_WORK TO BE COMPLETED:_ Lines in the listing below containing the string "name" are to be identified and copied.

==== DATA TO USE ====

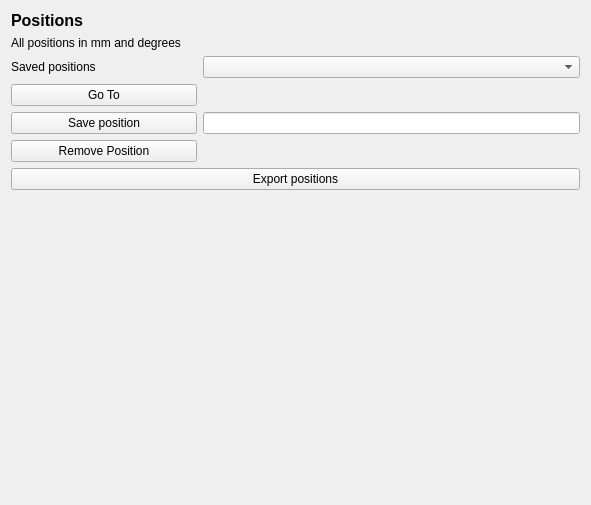
Old version of the form fibsem/ui/qtdesigner_files/FibsemPositionsWidget.ui in the repository DeMarcoLab/fibsem.
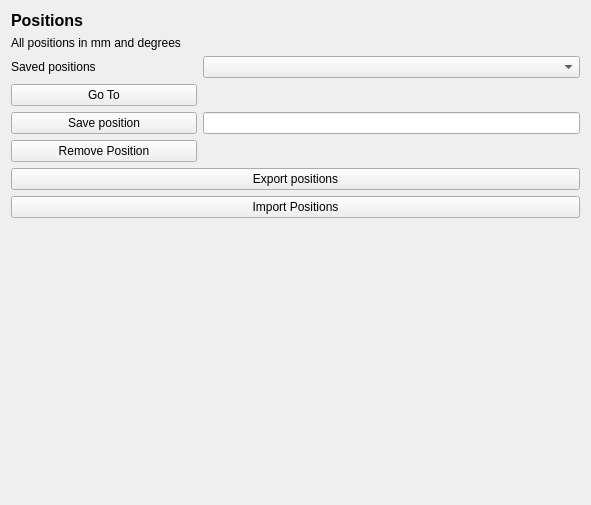
New version of the form.

What changed in the file:
```diff
--- a/fibsem/ui/qtdesigner_files/FibsemPositionsWidget.ui
+++ b/fibsem/ui/qtdesigner_files/FibsemPositionsWidget.ui
@@ -96,6 +96,13 @@
      </property>
     </widget>
    </item>
+   <item row="7" column="0" colspan="3">
+    <widget class="QPushButton" name="pushButton_import">
+     <property name="text">
+      <string>Import Positions</string>
+     </property>
+    </widget>
+   </item>
   </layout>
  </widget>
  <resources/>
```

====

_RESPONSE BELOW:_
+    <widget class="QPushButton" name="pushButton_import">
+     <property name="text">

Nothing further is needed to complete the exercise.